[Start of section]

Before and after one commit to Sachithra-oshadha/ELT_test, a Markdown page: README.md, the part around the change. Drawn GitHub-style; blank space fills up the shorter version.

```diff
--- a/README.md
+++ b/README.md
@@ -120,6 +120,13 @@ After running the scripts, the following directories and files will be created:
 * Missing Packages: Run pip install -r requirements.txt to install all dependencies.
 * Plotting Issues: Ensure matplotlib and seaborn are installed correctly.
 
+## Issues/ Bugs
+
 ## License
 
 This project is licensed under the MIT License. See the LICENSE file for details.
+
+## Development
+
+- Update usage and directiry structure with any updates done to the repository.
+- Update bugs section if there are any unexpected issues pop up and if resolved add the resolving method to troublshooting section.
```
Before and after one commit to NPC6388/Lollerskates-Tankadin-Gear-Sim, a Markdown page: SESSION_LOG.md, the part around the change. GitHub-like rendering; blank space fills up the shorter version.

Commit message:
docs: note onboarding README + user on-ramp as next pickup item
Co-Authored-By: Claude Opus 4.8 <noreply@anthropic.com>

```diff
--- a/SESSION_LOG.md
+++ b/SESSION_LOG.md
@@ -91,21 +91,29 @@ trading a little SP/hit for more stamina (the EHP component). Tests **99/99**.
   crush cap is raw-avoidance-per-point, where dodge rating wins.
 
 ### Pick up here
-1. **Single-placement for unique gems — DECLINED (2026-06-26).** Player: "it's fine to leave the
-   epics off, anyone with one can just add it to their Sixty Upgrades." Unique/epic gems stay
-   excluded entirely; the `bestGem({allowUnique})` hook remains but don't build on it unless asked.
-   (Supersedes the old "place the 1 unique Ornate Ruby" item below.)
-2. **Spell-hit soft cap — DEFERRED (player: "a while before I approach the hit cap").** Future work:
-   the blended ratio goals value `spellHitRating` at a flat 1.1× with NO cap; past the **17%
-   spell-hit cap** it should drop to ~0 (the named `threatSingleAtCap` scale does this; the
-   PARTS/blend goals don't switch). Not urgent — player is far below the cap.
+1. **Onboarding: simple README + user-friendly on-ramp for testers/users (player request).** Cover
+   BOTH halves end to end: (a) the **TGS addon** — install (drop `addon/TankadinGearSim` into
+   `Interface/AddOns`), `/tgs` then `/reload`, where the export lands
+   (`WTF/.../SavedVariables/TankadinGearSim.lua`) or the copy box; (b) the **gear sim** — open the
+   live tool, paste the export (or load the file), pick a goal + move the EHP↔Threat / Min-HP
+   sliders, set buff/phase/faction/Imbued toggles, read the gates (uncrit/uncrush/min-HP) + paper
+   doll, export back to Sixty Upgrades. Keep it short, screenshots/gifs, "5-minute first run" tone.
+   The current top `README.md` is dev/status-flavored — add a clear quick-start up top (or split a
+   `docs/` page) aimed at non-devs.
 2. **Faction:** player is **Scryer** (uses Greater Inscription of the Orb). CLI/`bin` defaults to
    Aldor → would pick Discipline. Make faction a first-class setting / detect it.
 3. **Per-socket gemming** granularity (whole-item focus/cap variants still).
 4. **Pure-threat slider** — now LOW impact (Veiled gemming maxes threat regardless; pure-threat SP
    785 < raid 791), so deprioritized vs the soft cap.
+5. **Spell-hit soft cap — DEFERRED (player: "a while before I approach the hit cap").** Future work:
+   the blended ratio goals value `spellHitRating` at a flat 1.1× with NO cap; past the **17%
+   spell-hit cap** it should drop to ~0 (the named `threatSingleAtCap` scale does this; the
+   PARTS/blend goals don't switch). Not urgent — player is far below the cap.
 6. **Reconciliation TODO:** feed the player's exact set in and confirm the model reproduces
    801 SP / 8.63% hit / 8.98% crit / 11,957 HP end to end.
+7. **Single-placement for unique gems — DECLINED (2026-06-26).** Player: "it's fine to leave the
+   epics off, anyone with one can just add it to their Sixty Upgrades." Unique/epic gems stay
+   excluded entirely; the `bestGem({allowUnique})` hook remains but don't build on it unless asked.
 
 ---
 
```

[End of section]

**What you will do**
Copy all the entries exactly.

**Result of the task**
Before and after one commit to Sachithra-oshadha/ELT_test, a Markdown page: README.md, the part around the change. Drawn GitHub-style; blank space fills up the shorter version.

```diff
--- a/README.md
+++ b/README.md
@@ -120,6 +120,13 @@ After running the scripts, the following directories and files will be created:
 * Missing Packages: Run pip install -r requirements.txt to install all dependencies.
 * Plotting Issues: Ensure matplotlib and seaborn are installed correctly.
 
+## Issues/ Bugs
+
 ## License
 
 This project is licensed under the MIT License. See the LICENSE file for details.
+
+## Development
+
+- Update usage and directiry structure with any updates done to the repository.
+- Update bugs section if there are any unexpected issues pop up and if resolved add the resolving method to troublshooting section.
```
Before and after one commit to NPC6388/Lollerskates-Tankadin-Gear-Sim, a Markdown page: SESSION_LOG.md, the part around the change. GitHub-like rendering; blank space fills up the shorter version.

Commit message:
docs: note onboarding README + user on-ramp as next pickup item
Co-Authored-By: Claude Opus 4.8 <noreply@anthropic.com>

```diff
--- a/SESSION_LOG.md
+++ b/SESSION_LOG.md
@@ -91,21 +91,29 @@ trading a little SP/hit for more stamina (the EHP component). Tests **99/99**.
   crush cap is raw-avoidance-per-point, where dodge rating wins.
 
 ### Pick up here
-1. **Single-placement for unique gems — DECLINED (2026-06-26).** Player: "it's fine to leave the
-   epics off, anyone with one can just add it to their Sixty Upgrades." Unique/epic gems stay
-   excluded entirely; the `bestGem({allowUnique})` hook remains but don't build on it unless asked.
-   (Supersedes the old "place the 1 unique Ornate Ruby" item below.)
-2. **Spell-hit soft cap — DEFERRED (player: "a while before I approach the hit cap").** Future work:
-   the blended ratio goals value `spellHitRating` at a flat 1.1× with NO cap; past the **17%
-   spell-hit cap** it should drop to ~0 (the named `threatSingleAtCap` scale does this; the
-   PARTS/blend goals don't switch). Not urgent — player is far below the cap.
+1. **Onboarding: simple README + user-friendly on-ramp for testers/users (player request).** Cover
+   BOTH halves end to end: (a) the **TGS addon** — install (drop `addon/TankadinGearSim` into
+   `Interface/AddOns`), `/tgs` then `/reload`, where the export lands
+   (`WTF/.../SavedVariables/TankadinGearSim.lua`) or the copy box; (b) the **gear sim** — open the
+   live tool, paste the export (or load the file), pick a goal + move the EHP↔Threat / Min-HP
+   sliders, set buff/phase/faction/Imbued toggles, read the gates (uncrit/uncrush/min-HP) + paper
+   doll, export back to Sixty Upgrades. Keep it short, screenshots/gifs, "5-minute first run" tone.
+   The current top `README.md` is dev/status-flavored — add a clear quick-start up top (or split a
+   `docs/` page) aimed at non-devs.
 2. **Faction:** player is **Scryer** (uses Greater Inscription of the Orb). CLI/`bin` defaults to
    Aldor → would pick Discipline. Make faction a first-class setting / detect it.
 3. **Per-socket gemming** granularity (whole-item focus/cap variants still).
 4. **Pure-threat slider** — now LOW impact (Veiled gemming maxes threat regardless; pure-threat SP
    785 < raid 791), so deprioritized vs the soft cap.
+5. **Spell-hit soft cap — DEFERRED (player: "a while before I approach the hit cap").** Future work:
+   the blended ratio goals value `spellHitRating` at a flat 1.1× with NO cap; past the **17%
+   spell-hit cap** it should drop to ~0 (the named `threatSingleAtCap` scale does this; the
+   PARTS/blend goals don't switch). Not urgent — player is far below the cap.
 6. **Reconciliation TODO:** feed the player's exact set in and confirm the model reproduces
    801 SP / 8.63% hit / 8.98% crit / 11,957 HP end to end.
+7. **Single-placement for unique gems — DECLINED (2026-06-26).** Player: "it's fine to leave the
+   epics off, anyone with one can just add it to their Sixty Upgrades." Unique/epic gems stay
+   excluded entirely; the `bestGem({allowUnique})` hook remains but don't build on it unless asked.
 
 ---
 
```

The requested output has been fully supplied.